Celtic 1-0 Aberdeen
It was always going to be Ryan Christie, wasn’t it? It was the key moment of a cagey final, the type of moment which sparks commentators to claim that the script couldn’t have been written. Yet in reality, any script writer worth their salt would write yesterday’s very script before crumpling it up and chucking it because of its predictability.
A seventh straight trophy for Brendan Rodgers against a resolute, strong, disciplined but ultimately toothless Aberdeen side. Settled by the man in the form of his life who, ironically enough, Aberdeen had developed for 18 months of his short career. You could have narrated that very script to any Dons fan pre-match and they wouldn’t have batted an eye lid. Of course it was going to happen.

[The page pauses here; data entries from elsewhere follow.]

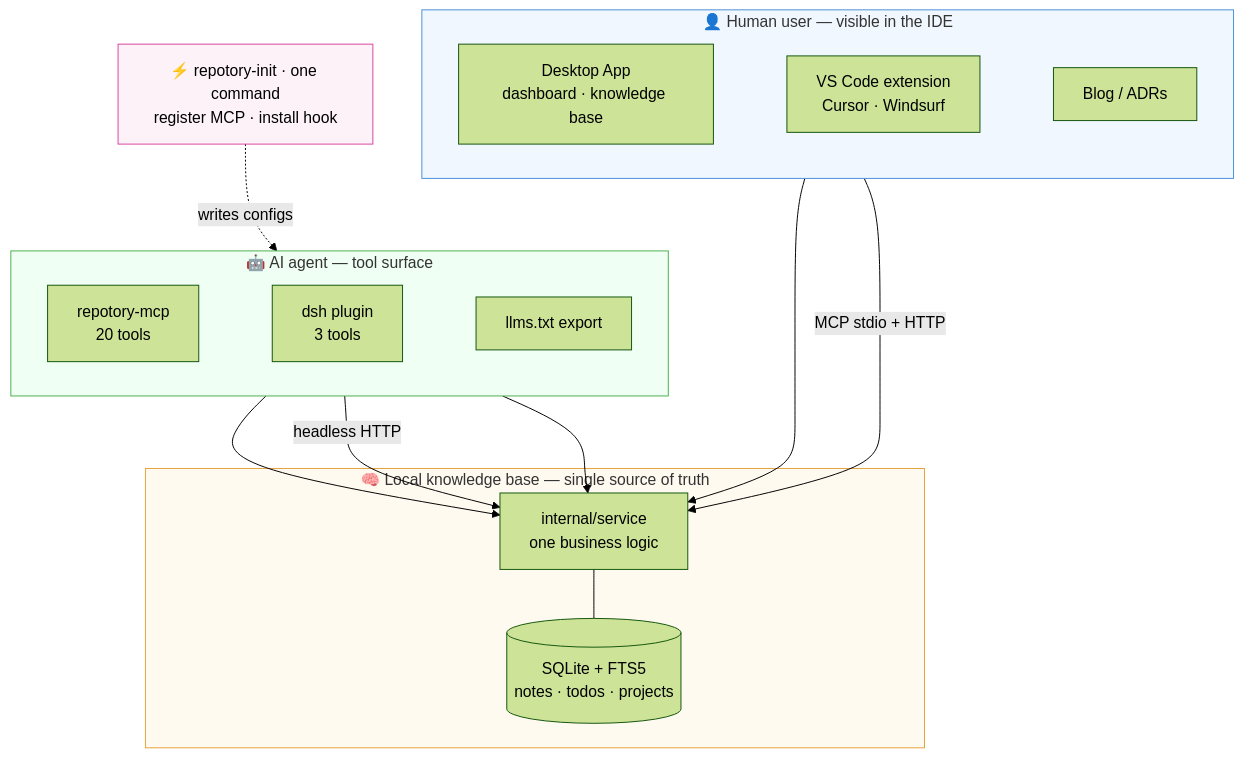
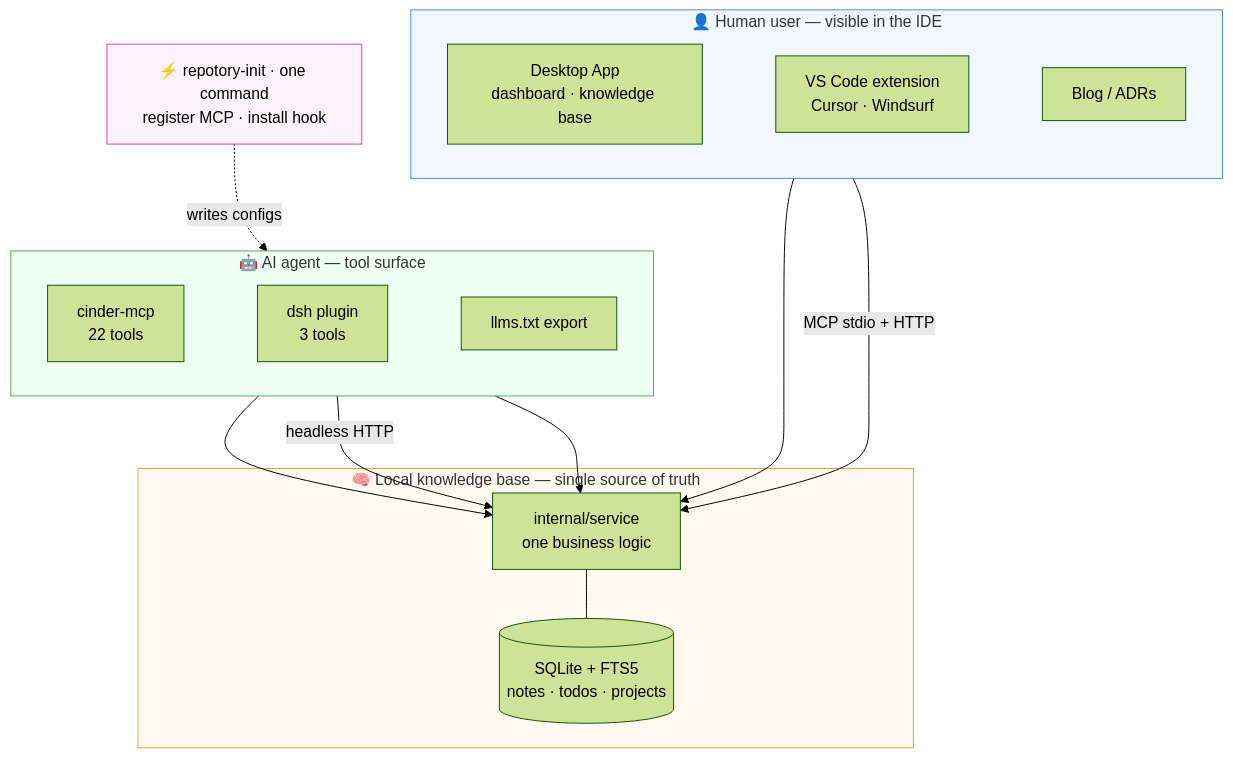
One commit to sky-jiangcheng/cinder changed the third of 3 diagrams in docs/en/index.md. Above: the diagram before and after it, drawn with Mermaid (forest theme). The commit also changed other lines of this file and 118 other files, not shown here.

````diff
--- a/docs/en/index.md
+++ b/docs/en/index.md
@@ -76,37 +76,37 @@
 ```mermaid
 flowchart TB
     subgraph HUMAN["👤 Human user — visible in the IDE"]
         direction LR
         DESKTOP["Desktop App<br/>dashboard · knowledge base"]
         VSCODE["VS Code extension<br/>Cursor · Windsurf"]
         BLOG["Blog / ADRs"]
         DESKTOP ~~~ VSCODE ~~~ BLOG
     end
 
     subgraph AGENT["🤖 AI agent — tool surface"]
         direction LR
-        MCP["repotory-mcp<br/>20 tools"]
+        MCP["cinder-mcp<br/>22 tools"]
         DSH["dsh plugin<br/>3 tools"]
         LLMSTXT["llms.txt export"]
         MCP ~~~ DSH ~~~ LLMSTXT
     end
 
     subgraph CORE["🧠 Local knowledge base — single source of truth"]
         SERVICE["internal/service<br/>one business logic"] --- DB[("SQLite + FTS5<br/>notes · todos · projects")]
     end
 
     HUMAN ~~~ AGENT ~~~ CORE
     DESKTOP --> SERVICE
     VSCODE -->|"MCP stdio + HTTP"| SERVICE
     MCP --> SERVICE
     DSH -->|"headless HTTP"| SERVICE
     LLMSTXT --> SERVICE
 
     INIT["⚡ repotory-init · one command<br/>register MCP · install hook"]
     INIT -.->|"writes configs"| MCP
 
     style HUMAN fill:#f0f7ff,stroke:#4a90d9
     style AGENT fill:#f0fff4,stroke:#4caf50
     style CORE fill:#fffaf0,stroke:#e6a23c
     style INIT fill:#fdf2f8,stroke:#d946a0
 ```
````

That early feeling of dread and inevitability was only multiplied when the starting line-ups were released. If it wasn’t for McKenna’s unbelievable rise then the million-pound move rumours would be about Devlin. He’s been a starlet at the back for us but alas, didn’t shake off the injury sustained on Scotland duty. The two names that stood out were Ball, in for May to play a much deeper role, and Cosgrove who started up top.
A defender half as good as Willie Miller once said: “you can’t win anything with kids”. Well, as another wise man pointed out on Twitter on Sunday, you can’t win anything with Sam Cosgrove either.
A ‘creative’ spine of Ball, Ferguson, Shinnie and Cosgrove were never going to produce an array of chances and if they did I can’t say I was confident of them being scored. As it was, the chances barely even arrived. Ball and Ferguson blazed over and Simunovic almost scored a pearler at the wrong end but other than that there was nothing. No spark. No adventure.
McGinn’s been up but mostly down this season and without Gary Mackay-Steven we are scarily ineffective in the final third. Manchester United loanee James Wilson had started every one of the past six matches for the Dons, albeit only scoring once, but was dropped for the big occasion.
The elephant in every press room that McInnes sits in must be the name of a certain Chris Forrester. What’s happened to him? Where is he? This is a 25 year-old creative centre midfielder who we paid £200k for. On the face of it, he was Kenny McLean’s replacement. Yet he hasn’t seen a single minute of first team football since we beat St Mirren on 6th October.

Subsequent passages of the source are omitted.